WHAT IS REQUIRED ▸ Repeat all the records exactly, omitting pictures.

......

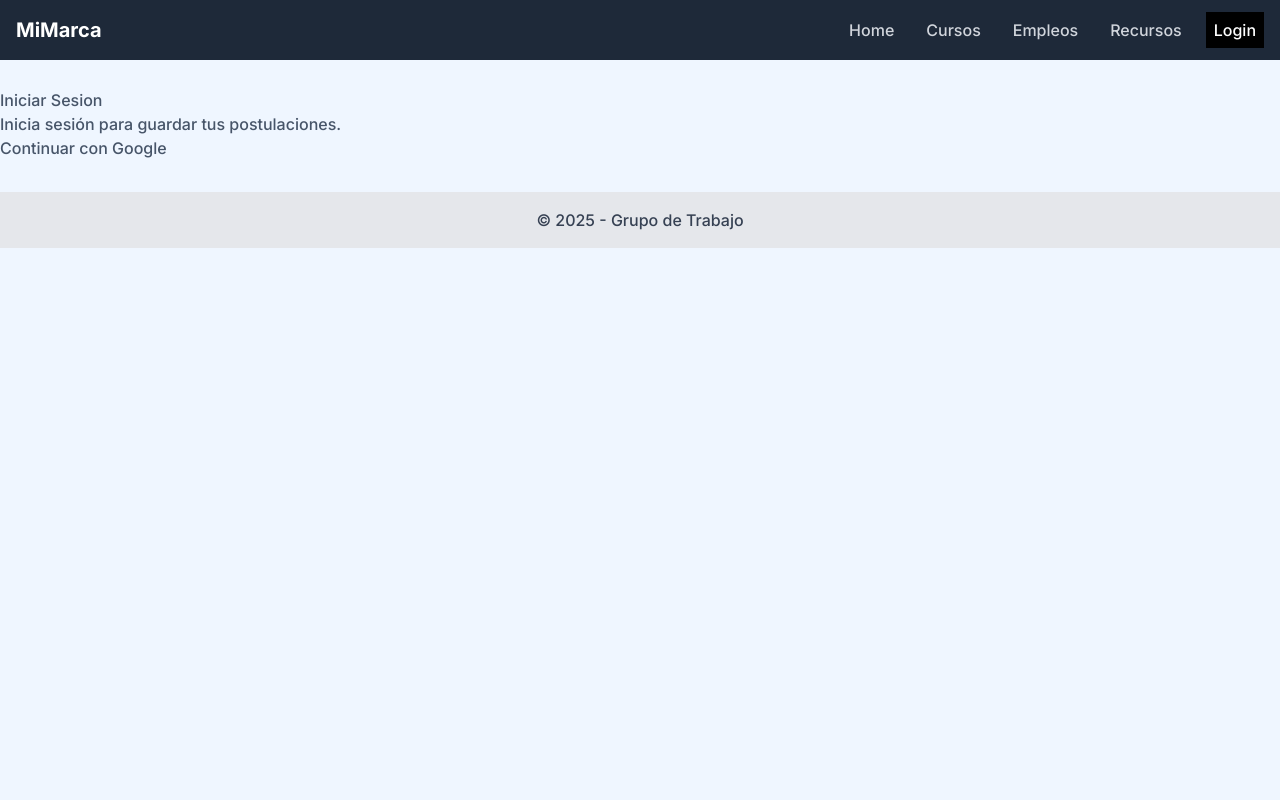
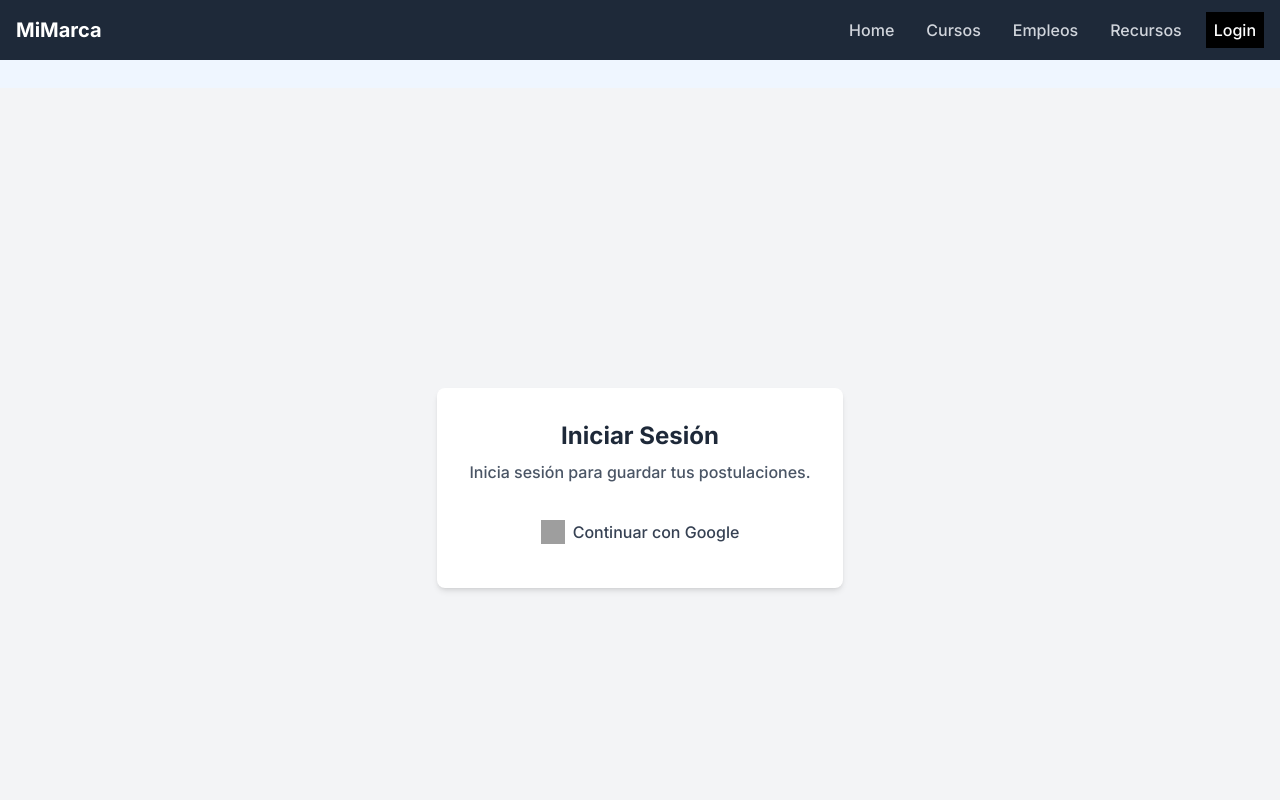
Before and after one commit to CristianAlarconDev/CodigoEmpleoV2, a React (Vite) app: page /login in a window 1280 px wide. Shown: the top 800 px of the page. Built offline with nearby package versions, Linux system fonts and the light colour scheme; no server answers; grey boxes are pictures that could not be loaded.

Commit message:
primera version de login page, se penso como modal pero por ahora se queda en page

```diff
--- a/src/pages/LoginPage.jsx
+++ b/src/pages/LoginPage.jsx
@@ -1,29 +1,63 @@
 import React from 'react'
+import { signInWithPopup } from "firebase/auth";
+import { autenticacion, googleProvider } from '../config/firebase';
 
 const LoginPage = () => {
+    const handleGoogleLogin = async () => {
+    try {
+        const result = await signInWithPopup(autenticacion, googleProvider);
 
-    const googleLogin = () => {
-        // Lógica para iniciar sesión con Google
-        console.log("Iniciar sesión con Google");
+        console.log("Usuario logueado!");
+
+        console.log("Nombre:", result.user.displayName);
+        console.log("Email:", result.user.email);
+        console.log("Foto URL:", result.user.photoURL);
+        console.log("UID:", result.user.uid);
+
+        // Aca deberia redirigir o hacer algo tras el login,
+        // como guardalo en un contexto
+
+        } catch (error) {
+        // manejar errores aca:
+        console.error("Error durante el inicio de sesión:", error.message);
     }
+    };
 
+    return (
 
+        <section className="flex flex-col items-center justify-center min-h-screen bg-gray-100">
+            <section className="bg-white p-8 rounded-lg shadow-md text-center">
 
-  return (
-    <section>
-        <section>
-            <h2>Iniciar Sesion</h2>
-            <p>Inicia sesión para guardar tus postulaciones.</p>
-        </section>
+            {/* texto */}
+            <section className="mb-6">
+                <h2 className="text-2xl font-bold text-gray-800 mb-2">Iniciar Sesión</h2>
+                <p className="text-gray-600">Inicia sesión para guardar tus postulaciones.</p>
+            </section>
 
-        <section>
-            <button type='button' onClick={googleLogin}>
+            {/* boton, cambiar estilos luego */}
+            <section>
+            <button
+                type='button'
+                onClick={handleGoogleLogin}
+                className="
+                flex items-center gap-2 mx-auto
+                px-6 py-3
+                bg-white
+                rounded-lg
+                text-gray-700 font-medium
+                hover:bg-gray-50
+                ">
+
+                <img src="https://www.svgrepo.com/show/475656/google-color.svg" className="w-6 h-6"
+                alt="Google logo"
+                />
                 Continuar con Google
             </button>
+            </section>
+
+            </section>
         </section>
-
-    </section>
-  )
+    )
 }
 
 export default LoginPage
```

......

OUTPUT FOR THIS TASK ▸
Before and after one commit to CristianAlarconDev/CodigoEmpleoV2, a React (Vite) app: page /login in a window 1280 px wide. Shown: the top 800 px of the page. Built offline with nearby package versions, Linux system fonts and the light colour scheme; no server answers; grey boxes are pictures that could not be loaded.

Commit message:
primera version de login page, se penso como modal pero por ahora se queda en page

```diff
--- a/src/pages/LoginPage.jsx
+++ b/src/pages/LoginPage.jsx
@@ -1,29 +1,63 @@
 import React from 'react'
+import { signInWithPopup } from "firebase/auth";
+import { autenticacion, googleProvider } from '../config/firebase';
 
 const LoginPage = () => {
+    const handleGoogleLogin = async () => {
+    try {
+        const result = await signInWithPopup(autenticacion, googleProvider);
 
-    const googleLogin = () => {
-        // Lógica para iniciar sesión con Google
-        console.log("Iniciar sesión con Google");
+        console.log("Usuario logueado!");
+
+        console.log("Nombre:", result.user.displayName);
+        console.log("Email:", result.user.email);
+        console.log("Foto URL:", result.user.photoURL);
+        console.log("UID:", result.user.uid);
+
+        // Aca deberia redirigir o hacer algo tras el login,
+        // como guardalo en un contexto
+
+        } catch (error) {
+        // manejar errores aca:
+        console.error("Error durante el inicio de sesión:", error.message);
     }
+    };
 
+    return (
 
+        <section className="flex flex-col items-center justify-center min-h-screen bg-gray-100">
+            <section className="bg-white p-8 rounded-lg shadow-md text-center">
 
-  return (
-    <section>
-        <section>
-            <h2>Iniciar Sesion</h2>
-            <p>Inicia sesión para guardar tus postulaciones.</p>
-        </section>
+            {/* texto */}
+            <section className="mb-6">
+                <h2 className="text-2xl font-bold text-gray-800 mb-2">Iniciar Sesión</h2>
+                <p className="text-gray-600">Inicia sesión para guardar tus postulaciones.</p>
+            </section>
 
-        <section>
-            <button type='button' onClick={googleLogin}>
+            {/* boton, cambiar estilos luego */}
+            <section>
+            <button
+                type='button'
+                onClick={handleGoogleLogin}
+                className="
+                flex items-center gap-2 mx-auto
+                px-6 py-3
+                bg-white
+                rounded-lg
+                text-gray-700 font-medium
+                hover:bg-gray-50
+                ">
+
+                <img src="https://www.svgrepo.com/show/475656/google-color.svg" className="w-6 h-6"
+                alt="Google logo"
+                />
                 Continuar con Google
             </button>
+            </section>
+
+            </section>
         </section>
-
-    </section>
-  )
+    )
 }
 
 export default LoginPage
```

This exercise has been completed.